The trend continues. More and more occupiers are snapping up space during the planning and construction phase. “In 2019, every 5th square meter of office space in Germany’s Big 7, Hamburg, Berlin, Düsseldorf, Cologne, Frankfurt, Stuttgart and Munich, will be leased before building completion,” predicts Helge Scheunemann, Head of Research JLL Germany. He adds, “This trend can be attributed to the growing scarcity of modern office space with high fitout standards in Germany’s real estate hubs that we have been seeing for several years now. In response to this supply bottleneck, an increasing number of companies are signing leases for buildings that are still under construction. In many cases it’s the only option for companies looking to relocate or expand.

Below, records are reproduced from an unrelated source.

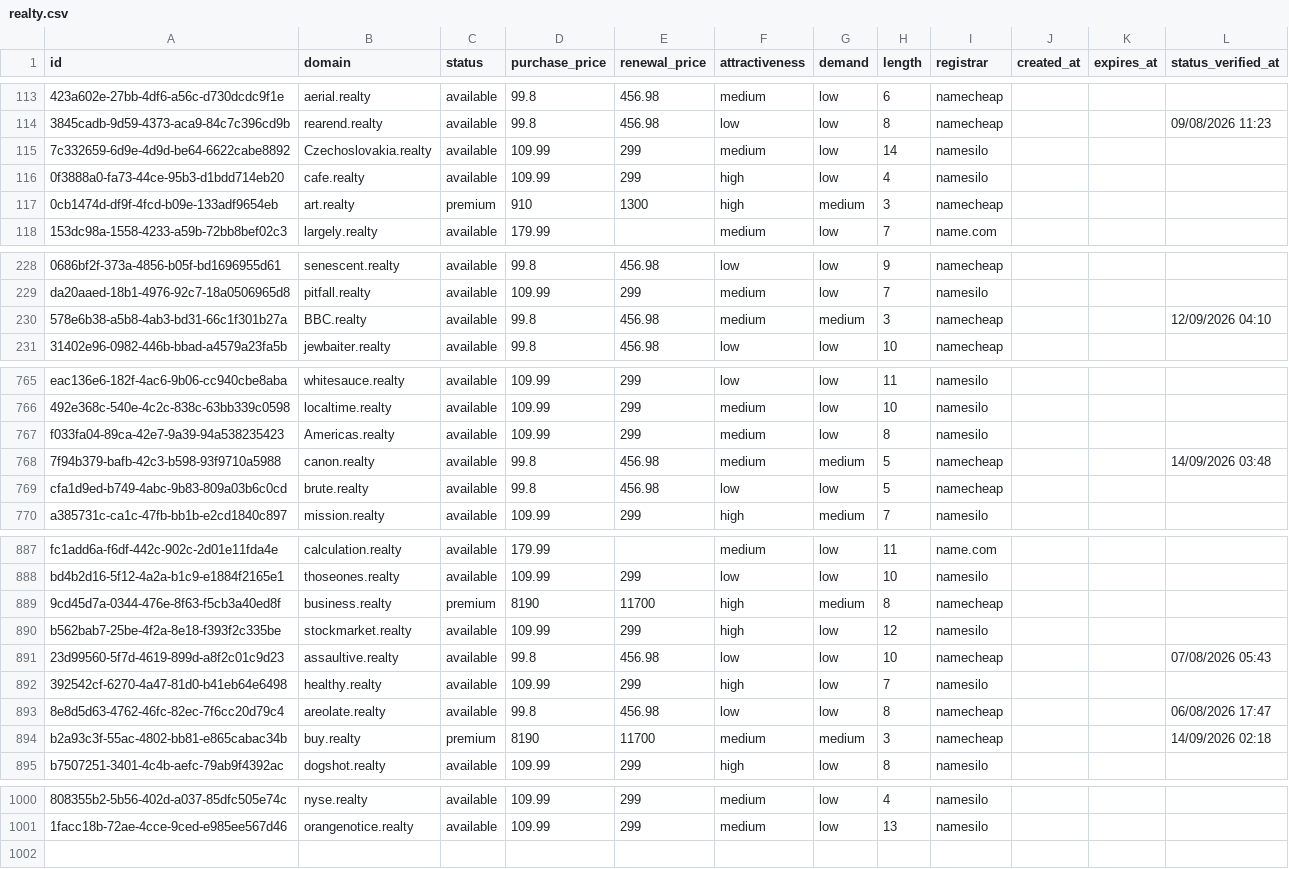
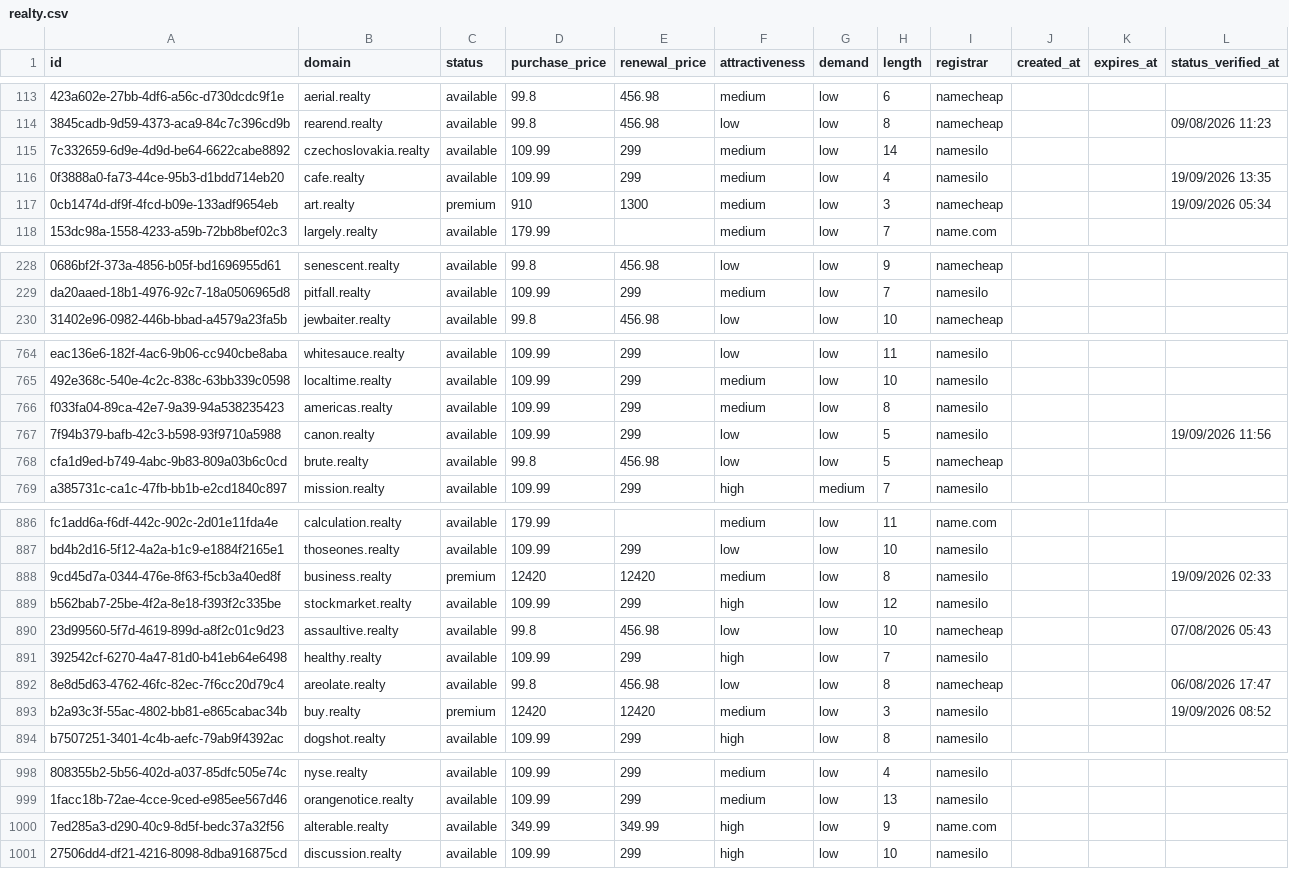
Before and after one commit to UniqueDomains/realty-oneword-domains, a CSV file: realty.csv, drawn as a sheet; only a part is shown, gaps mark what is left out; removed rows and columns are numbered as before the commit, all else as after; the diff covers the shown part only; the diff names each change by its address in the sheet, - before the commit and + after, or states it on an @@ line.

Commit message:
Domains update

```diff
--- a/realty.csv
+++ b/realty.csv
-B115 (domain): Czechoslovakia.realty
+B115 (domain): czechoslovakia.realty
-F116:F117 (attractiveness): high
+F116:F117 (attractiveness): medium
-L116 (status_verified_at): (empty)
+L116 (status_verified_at): 19/09/2026 13:35
-G117 (demand): medium
+G117 (demand): low
-L117 (status_verified_at): (empty)
+L117 (status_verified_at): 19/09/2026 05:34
-row 230: 578e6b38-a5b8-4ab3-bd31-66c1f301b27a | BBC.realty | available | 99.8 | 456.98 | medium | medium | 3 | namecheap |  |  | 12/09/2026 04:10
-B766 (domain): Americas.realty
+B766 (domain): americas.realty
-D767 (purchase_price): 99.8
+D767 (purchase_price): 109.99
-E767 (renewal_price): 456.98
+E767 (renewal_price): 299
-F767 (attractiveness): medium
+F767 (attractiveness): low
-G767 (demand): medium
+G767 (demand): low
-I767 (registrar): namecheap
+I767 (registrar): namesilo
-L767 (status_verified_at): 14/09/2026 03:48
+L767 (status_verified_at): 19/09/2026 11:56
-D888 (purchase_price): 8190
+D888 (purchase_price): 12420
-E888 (renewal_price): 11700
+E888 (renewal_price): 12420
-F888 (attractiveness): high
+F888 (attractiveness): medium
-G888 (demand): medium
+G888 (demand): low
-I888 (registrar): namecheap
+I888 (registrar): namesilo
-L888 (status_verified_at): (empty)
+L888 (status_verified_at): 19/09/2026 02:33
-D893 (purchase_price): 8190
+D893 (purchase_price): 12420
-E893 (renewal_price): 11700
+E893 (renewal_price): 12420
-G893 (demand): medium
+G893 (demand): low
-I893 (registrar): namecheap
+I893 (registrar): namesilo
-L893 (status_verified_at): 14/09/2026 02:18
+L893 (status_verified_at): 19/09/2026 08:52
+row 1000: 7ed285a3-d290-40c9-8d5f-bedc37a32f56 | alterable.realty | available | 349.99 | 349.99 | high | low | 9 | name.com
+row 1001: 27506dd4-df21-4216-8098-8dba916875cd | discussion.realty | available | 109.99 | 299 | high | low | 10 | namesilo
```
Also changed, not shown: 1 removed row and 78 edited cells elsewhere in this file, 4 other files.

The amount of pre-let space is expected to total at 750,000 sqm this year, accounting for 20% of total anticipated take-up for the year at 3.25 million sqm. Although this result is 5% shy of the current preleasing record of 850,000 sqm set in 2018, it comes in considerably above the 10-year average (2008-2017: 463,000 sqm). Only 16% was preleased in 2017 and even less in 2016 (14%). “That will make 2019 the second-best year for preleasing rates in Germany,” notes Helge Scheunemann.

He continues, “A number of companies are looking for space and making their decisions in early project phases. On average over the past 3 years, 60% of all preleasing agreements were signed between 1 and 3 years prior to building completion. The remaining 40% only had to wait up to 12 months after signing the lease for the building to be completed.”

“Our analysis shows that the growing number of property developments over the past several years is being well received by occupiers. Companies are willing to snap up attractive space during early project phases, giving property developers additional planning security and positioning them favorably in their negotiations with banks and investors,” Helge Scheunemann concludes.